Jeff Wheeler is probably my best Top 100 find. When I first found him he was a self-published author of fantasy and nerdy science fiction; writing at night while doing something tech-y with computers at Intel during the day. His books had more typos than reviews. But then he found a publisher, his novels got a little spit and polish, and now many of his books have thousands of positive ratings on Amazon and Goodreads. They’re not flashy thrill rides, or particularly diverse. They can also be slow at times, but his stories are interesting, his world building and magic systems are well developed, and his main characters are uplifting moral bastions in a time when lying sleazeballs always seem to get ahead. He has four or five different series, but here are a few of my favorites.

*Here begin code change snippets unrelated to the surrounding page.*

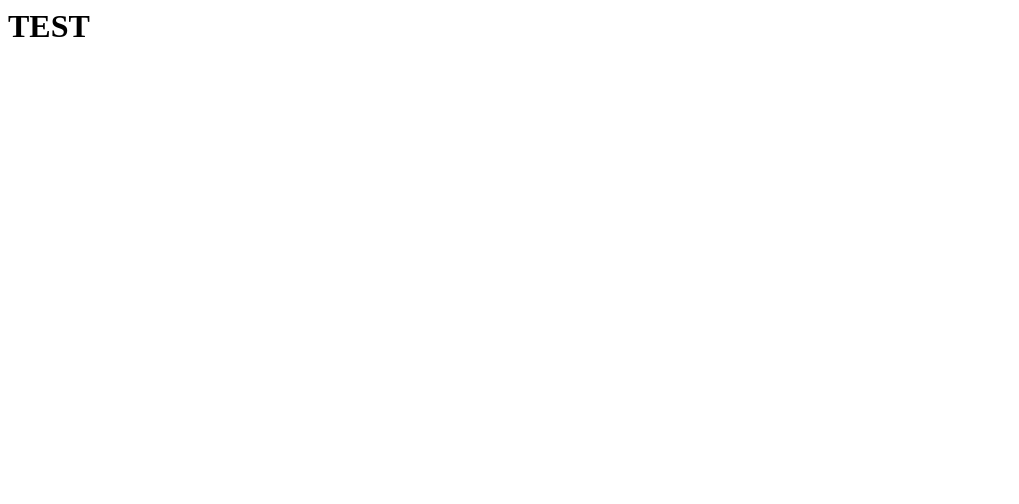
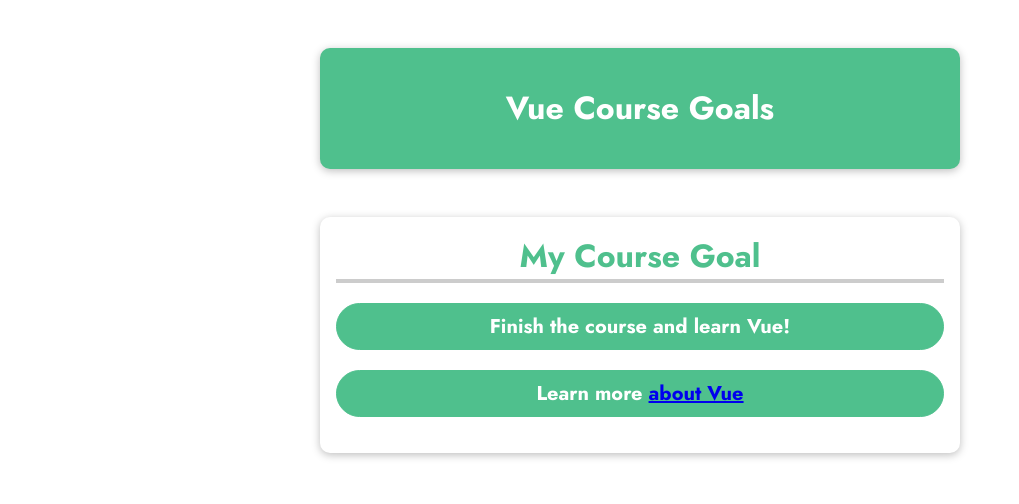
Before and after one commit to heiniovason/gaia-temp, a plain HTML site: page index.html in a window 1280 px wide. Shown: the whole page, without its empty margins (0-1019 px from the left). Drawn offline with nearby package versions, Linux system fonts and the light colour scheme.

Commit message:
Let's try some Vue

```diff
--- /dev/null
+++ b/app.js
@@ -0,0 +1,24 @@
+const app = Vue.createApp({
+    data() {
+        return {
+            courseGoalA: 'Finish the course and learn Vue!',
+            courseGoalB: 'Master Vue and build amazing apps!',
+            vueLink: 'http://vuejs.org'
+        };
+    },
+    methods: {
+        outputGoal() {
+            const randomNumber = Math.random();
+            if (randomNumber < 0.5) {
+                return this.courseGoalA;
+            }
+            else {
+                return this.courseGoalB;
+            }
+
+        }
+
+    }
+});
+
+app.mount('#user-goal');
--- a/index.html
+++ b/index.html
@@ -1 +1,28 @@
-<h1>TEST</h1>
+<!DOCTYPE html>
+<html lang="en">
+
+<head>
+  <meta charset="UTF-8" />
+  <meta name="viewport" content="width=device-width, initial-scale=1.0" />
+  <title>Vue Basics</title>
+  <link href="https://fonts.googleapis.com/css2?family=Jost:wght@400;700&display=swap" rel="stylesheet" />
+  <link rel="stylesheet" href="styles.css" />
+  <script src="https://unpkg.com/vue@3.4.9/dist/vue.global.js" defer></script>
+  <script src="app.js" defer></script>
+</head>
+
+<body>
+  <header>
+    <h1>Vue Course Goals</h1>
+  </header>
+  <section id="user-goal">
+    <h2>My Course Goal</h2>
+    <p>{{ outputGoal() }}</p>
+    <!-- Iinterpolation) Setting value between HTML-tags -->
+    <!-- <p>{{ courseGoal }}</p> -->
+    <!-- Setting attribute on HTML-tag -->
+    <p>Learn more <a v-bind:href="vueLink">about Vue</a></p>
+  </section>
+</body>
+
+</html>
--- /dev/null
+++ b/styles.css
@@ -0,0 +1,78 @@
+* {
+  box-sizing: border-box;
+}
+
+html {
+  font-family: 'Jost', sans-serif;
+}
+
+body {
+  margin: 0;
+}
+
+header {
+  box-shadow: 0 2px 8px rgba(0, 0, 0, 0.26);
+  margin: 3rem auto;
+  border-radius: 10px;
+  padding: 1rem;
+  background-color: #4fc08d;
+  color: white;
+  text-align: center;
+  width: 90%;
+  max-width: 40rem;
+}
+
+#user-goal {
+  box-shadow: 0 2px 8px rgba(0, 0, 0, 0.26);
+  margin: 3rem auto;
+  border-radius: 10px;
+  padding: 1rem;
+  text-align: center;
+  width: 90%;
+  max-width: 40rem;
+}
+
+#user-goal h2 {
+  font-size: 2rem;
+  border-bottom: 4px solid #ccc;
+  color: #4fc08d;
+  margin: 0 0 1rem 0;
+}
+
+#user-goal p {
+  font-size: 1.25rem;
+  font-weight: bold;
+  border: 1px solid #4fc08d;
+  background-color: #4fc08d;
+  color: white;
+  padding: 0.5rem;
+  border-radius: 25px;
+}
+
+#user-goal input {
+  font: inherit;
+  border: 1px solid #ccc;
+}
+
+#user-goal input:focus {
+  outline: none;
+  border-color: #1b995e;
+  background-color: #d7fdeb;
+}
+
+#user-goal button {
+  font: inherit;
+  cursor: pointer;
+  border: 1px solid #ff0077;
+  background-color: #ff0077;
+  color: white;
+  padding: 0.05rem 1rem;
+  box-shadow: 1px 1px 2px rgba(0, 0, 0, 0.26);
+}
+
+#user-goal button:hover,
+#user-goal button:active {
+  background-color: #ec3169;
+  border-color: #ec3169;
+  box-shadow: 1px 1px 4px rgba(0, 0, 0, 0.26);
+}
```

The Legend of Muirwood
This was my initial exposure to Wheeler back in 2012. I got the first book The Wretched of Muirwood off the free list and put my life entirely on hold (sorry, honey) for the next 36 hours until I finished all three books. I inhaled them. I loved them so much, I posted about it on Facebook.
The wretched (an abandoned child/orphan) in question is Lia, a young teenage girl who works in the kitchens of a serene and remote abbey. She possesses secret magical abilities that no wretched should have, and when she is forced to hide an injured soldier she is caught up in a struggle between a corrupt king and the rebels trying to restore goodness and honor to the kingdom. Wanting desperately to keep her beloved abbey safe from the ravages of war, she will have to explore the depths of her magic and go on a journey to discover the shocking secrets of her origins. Lia is a courageous, capable, and humble heroine who is easy to like and root for. There’s a second Muirwood trilogy I can also recommend called The Covenant of Muirwood, which takes place a few hundred years after the setting of this series.

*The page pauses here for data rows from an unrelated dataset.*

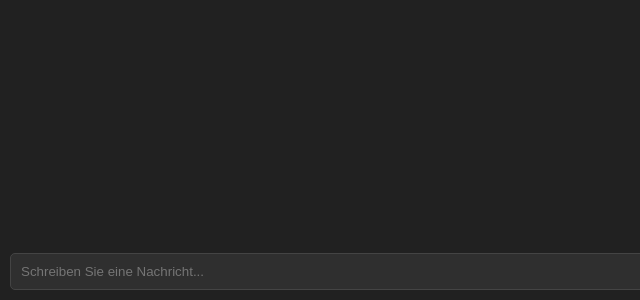
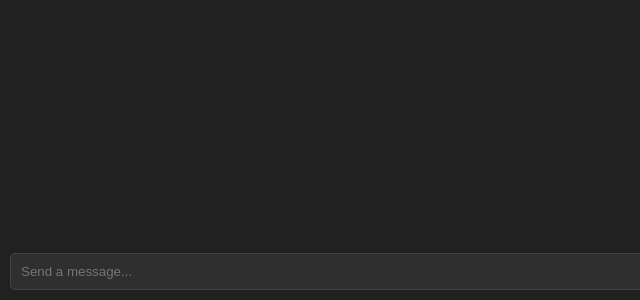
Before and after one commit to strueder/frontend-v1, a plain HTML site: page index.html in a window 1280 px wide. Shown: the part 500-800 px from the top of the page, 0-640 px from the left. Drawn offline with nearby package versions, Linux system fonts and the light colour scheme.

Commit message:
fixed input to english

```diff
--- a/index.html
+++ b/index.html
@@ -96,7 +96,7 @@
 <body>
     <div id="chat-container"></div>
     <div id="input-container">
-        <input type="text" id="message-input" placeholder="Schreiben Sie eine Nachricht...">
+        <input type="text" id="message-input" placeholder="Send a message...">
         <button id="send-button">Senden</button>
     </div>
     <script>
```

This is a 6-part series, but the first three could be a standalone trilogy. The first book is written from the perspective of 8 year old Owen, growing up as a political hostage to a ruthless and paranoid king. He ages into adulthood, and the books follow his rise from scared child to an impressive strategist and lord of the realm. Owen faces difficult decisions as he grows closer to an increasingly desperate and cruel king, and his loyalty to the crown is tested as he is asked to sacrifice the things he holds most dear. The last three books (with the final installment coming out this November) follow the lives of the next generation in Kingsfountain and incorporates elements from the Arthurian legends. The series has battles, politics, magic and wizards, spies and poisoners. And an enchanted, prophetic chess set. So, there’s that.
Some things to know

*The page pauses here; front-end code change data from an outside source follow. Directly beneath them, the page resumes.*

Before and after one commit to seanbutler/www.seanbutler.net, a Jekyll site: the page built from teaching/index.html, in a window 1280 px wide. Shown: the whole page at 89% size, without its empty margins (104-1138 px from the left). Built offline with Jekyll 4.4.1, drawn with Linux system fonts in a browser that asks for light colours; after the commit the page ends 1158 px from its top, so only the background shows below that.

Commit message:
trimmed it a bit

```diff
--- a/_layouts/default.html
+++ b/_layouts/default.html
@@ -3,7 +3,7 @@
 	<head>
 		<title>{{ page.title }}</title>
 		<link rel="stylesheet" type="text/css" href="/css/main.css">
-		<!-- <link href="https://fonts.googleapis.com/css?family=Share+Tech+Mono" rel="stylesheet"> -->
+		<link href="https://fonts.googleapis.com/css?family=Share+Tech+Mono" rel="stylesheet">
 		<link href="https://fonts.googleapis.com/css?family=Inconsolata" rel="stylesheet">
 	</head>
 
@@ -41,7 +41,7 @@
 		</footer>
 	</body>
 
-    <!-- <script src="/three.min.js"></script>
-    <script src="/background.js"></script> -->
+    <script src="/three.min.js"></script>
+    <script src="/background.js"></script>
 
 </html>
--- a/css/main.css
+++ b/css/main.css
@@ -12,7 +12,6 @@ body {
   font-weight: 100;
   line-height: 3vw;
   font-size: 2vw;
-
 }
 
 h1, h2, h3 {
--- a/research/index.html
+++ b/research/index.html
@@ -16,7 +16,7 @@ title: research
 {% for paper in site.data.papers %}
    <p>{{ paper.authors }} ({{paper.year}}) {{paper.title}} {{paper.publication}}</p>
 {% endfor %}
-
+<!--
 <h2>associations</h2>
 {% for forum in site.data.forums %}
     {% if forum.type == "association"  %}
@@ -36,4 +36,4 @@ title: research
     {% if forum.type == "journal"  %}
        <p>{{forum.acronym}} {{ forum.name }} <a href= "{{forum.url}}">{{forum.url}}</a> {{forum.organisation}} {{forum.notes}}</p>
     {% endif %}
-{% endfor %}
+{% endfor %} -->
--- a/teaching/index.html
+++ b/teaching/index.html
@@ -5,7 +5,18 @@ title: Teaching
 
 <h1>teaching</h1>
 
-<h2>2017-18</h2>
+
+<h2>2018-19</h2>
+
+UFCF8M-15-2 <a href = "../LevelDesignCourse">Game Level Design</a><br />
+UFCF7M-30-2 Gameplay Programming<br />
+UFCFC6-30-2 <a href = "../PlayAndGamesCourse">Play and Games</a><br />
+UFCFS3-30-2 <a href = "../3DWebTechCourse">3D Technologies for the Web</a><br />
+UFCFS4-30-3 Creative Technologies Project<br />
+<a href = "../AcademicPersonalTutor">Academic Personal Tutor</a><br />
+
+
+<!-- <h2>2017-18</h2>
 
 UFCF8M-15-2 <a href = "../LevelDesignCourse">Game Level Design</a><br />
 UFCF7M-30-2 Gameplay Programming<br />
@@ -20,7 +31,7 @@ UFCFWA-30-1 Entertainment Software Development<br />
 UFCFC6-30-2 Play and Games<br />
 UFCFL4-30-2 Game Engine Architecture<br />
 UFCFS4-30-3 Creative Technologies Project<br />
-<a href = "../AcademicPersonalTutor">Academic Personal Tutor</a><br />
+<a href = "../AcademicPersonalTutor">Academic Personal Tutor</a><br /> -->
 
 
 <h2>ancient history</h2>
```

- Wheeler draws heavily from history. Many of his characters are based on real historical people from English medieval history, such as Richard III, Catherine of Aragon, and her daughter Mary Tudor. He also draws heavily from different world religions and philosophers. If you’re really familiar with world religions and religious texts you might be able to spot what he borrowed and from where, but I found that most of the time it blended nicely and it wasn’t super distracting.
- His books are squeaky, blindingly clean. If smutty or bodice-ripping NA fantasy novels (I’m looking at you, Sarah J Maas) aren’t your cup of tea, then these novels are for you. There’s a romance aspect, with angst and all the feels of young love, but there’s no hot desire pooling in the heroine’s core. Absolutely zero evidence of the hero’s arousal pressed against her stomach. No nipples peak. No pants bulge. No one has a shattering orgasm, let alone a second, even more shattering orgasm. It’s sweet and puritan and you could happily put it in the hands of a 10 year old. That said, it’s also really well written, and if smutty fantasy novels ARE your cup of tea, I think you’ll still find that there’s enough there to keep you interested. Not hot and bothered…but interested.